A picturesque stroll along a relatively secluded beach at the western end of Phillip Island, near the Nobbies. This is a great walk for those who love beach-combing!
Flynns Beach is at the northern end of Cat Bay, and is a destination for surfers and those who love to find interesting things washed up at low tide. It can be a great place to escape the crowds at more popular swimming and surfing locations.
The beach is just 1.3km long, so allow about one hour for a return stroll from the viewing platform / carpark, to the historic jetty and back.

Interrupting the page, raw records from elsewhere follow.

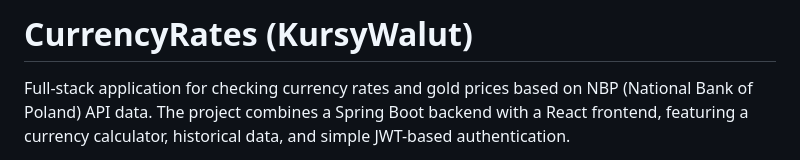
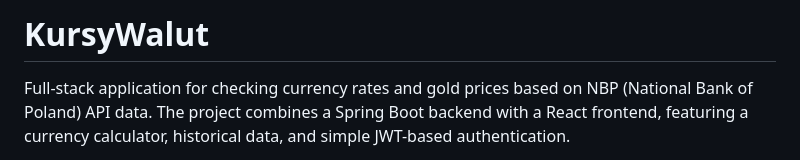
Before and after one commit to krystianwoloszun/currency-exchange-tracker, a Markdown page: README.md, the part around the change. Rendered like a GitHub page.

```diff
--- a/README.md
+++ b/README.md
@@ -1,4 +1,4 @@
-# CurrencyRates (KursyWalut)
+# KursyWalut
 
 Full-stack application for checking currency rates and gold prices based on NBP (National Bank of Poland) API data. The project combines a Spring Boot backend with a React frontend, featuring a currency calculator, historical data, and simple JWT-based authentication.
 
```
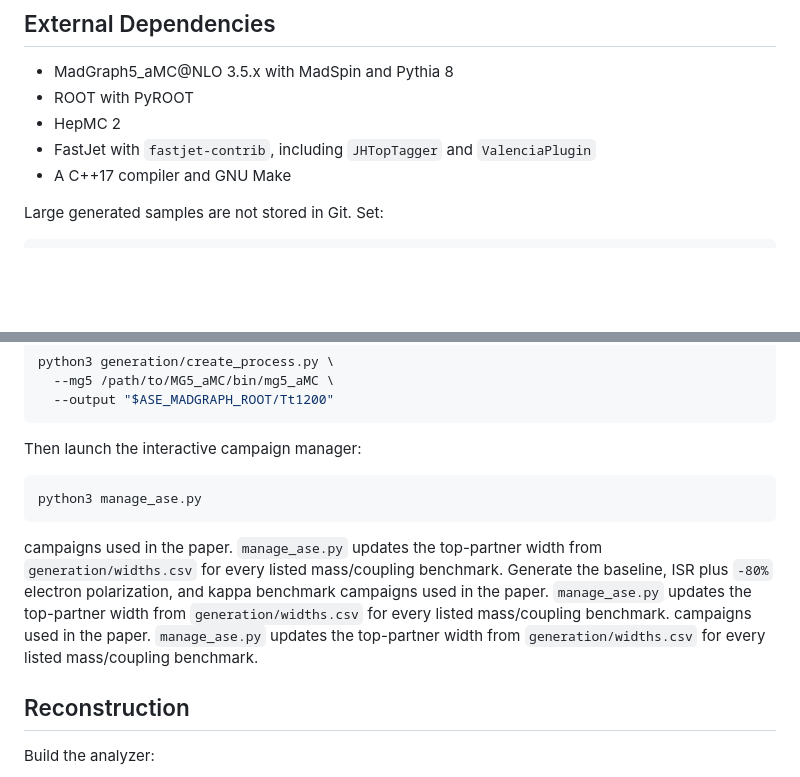
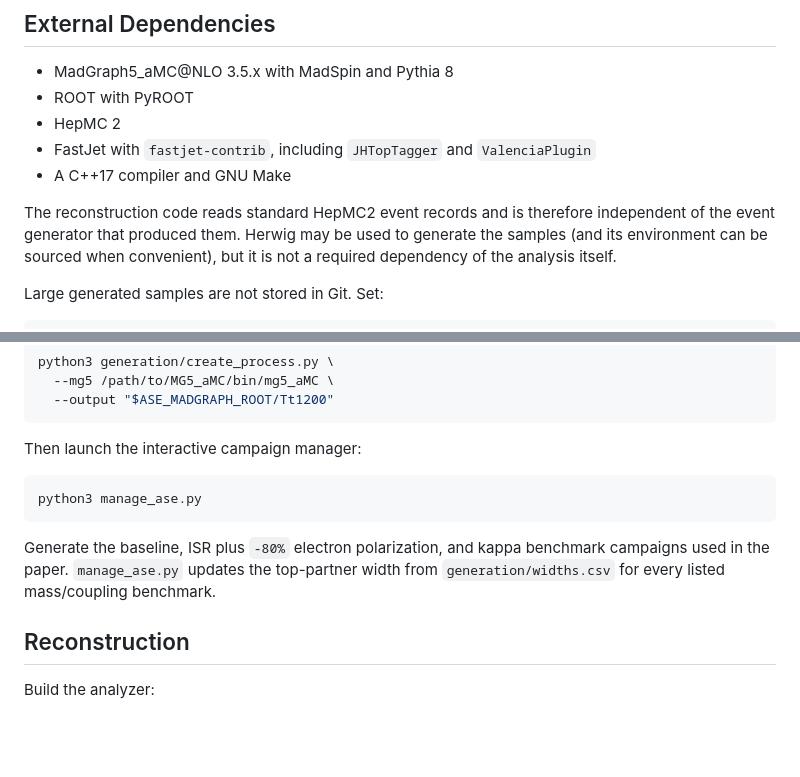
Before and after one commit to zadermugiwara/ttp_Analysis, a Markdown page: README.md, 2 parts joined by grey strips. GitHub-like rendering; blank space fills up the shorter version.

Commit message:
Clarify HepMC2 input compatibility and optional Herwig use

````diff
--- a/README.md
+++ b/README.md
@@ -31,6 +31,11 @@ generated plots, ROOT files, HEPMC/LHE events, or compiled binaries.
 - FastJet with `fastjet-contrib`, including `JHTopTagger` and `ValenciaPlugin`
 - A C++17 compiler and GNU Make
 
+The reconstruction code reads standard HepMC2 event records and is therefore
+independent of the event generator that produced them. Herwig may be used to
+generate the samples (and its environment can be sourced when convenient),
+but it is not a required dependency of the analysis itself.
+
 Large generated samples are not stored in Git. Set:
 
 ```bash
@@ -59,13 +64,9 @@ Then launch the interactive campaign manager:
 python3 manage_ase.py
 ```
 
-campaigns used in the paper. `manage_ase.py` updates the top-partner width from
-`generation/widths.csv` for every listed mass/coupling benchmark.
 Generate the baseline, ISR plus `-80%` electron polarization, and kappa
 benchmark campaigns used in the paper. `manage_ase.py` updates the top-partner
 width from `generation/widths.csv` for every listed mass/coupling benchmark.
-campaigns used in the paper. `manage_ase.py` updates the top-partner width from
-`generation/widths.csv` for every listed mass/coupling benchmark.
 
 ## Reconstruction
 
````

You can access the walk by turning off at the roundabout on Ventnor Road (left for the Nobbies, right for Flynns). This will take you to a car park, and then it's a lovely walk down to the beach along a shaded path.
Flynns beach is not patrolled, and no dogs are allowed at any time. There is a toilet located at the beginning of the path from the car park.
There are about 60 car parking spots here, but hopefully you've come at a quiet time at low tide! Dogs are not allowed at any time, and the beach is not patrolled by surf lifesavers.
There is a long and lovely shaded path down to the beach. A public toilet is located on your left as you head towards the beach near the start of the path.
You may, if you're the observant type, notice a few traps on your walk. These have been placed by rangers for feral cats, who could threaten native birds and bandicoots, which are being reintroduced.
You'll be asked to respect the Hooded Plover and Shearwater habitats, and stick to the beach rather than clambering up the dunes that provide home and shelter for these species.
From here you can see the sweep of the Cat Bay shoreline, and on a clear day you might be able to see right across the bay to Flinders. From here take the path down to the beach.
Low-tide is the best time to come to Flynns if you are there to stroll and look for shells, shark eggs and cuttlefish etc...
The steep dunes at Flynns are covered in beautiful vegetation. Have a look, but don't be tempted to clamber up as you will disturb the flora and fauna.
It is unusual to find vegetation thriving in a dune system like this!
The wooden pylons of an old jetty form a dramatic skeleton. It's the ideal spot to take a photo memento of your walk.
The jetty is also appreciated by weary cormorants and other birdlife as a place to rest.
We found heaps of gorgeous sea sponges, cuttlefish and a Port Jackson shark egg on our recent stroll along Flynns. Abalone shells are more common.
Look but don't touch (or destroy!) the beautiful dunes towards the southern end of Flynns.
As you make your way back towards the path to the car park, take a moment to take in the lovely sites and lush vegetation that marks the entryway.
Hopefully you'll enjoy your walk along Flynns as much as we did!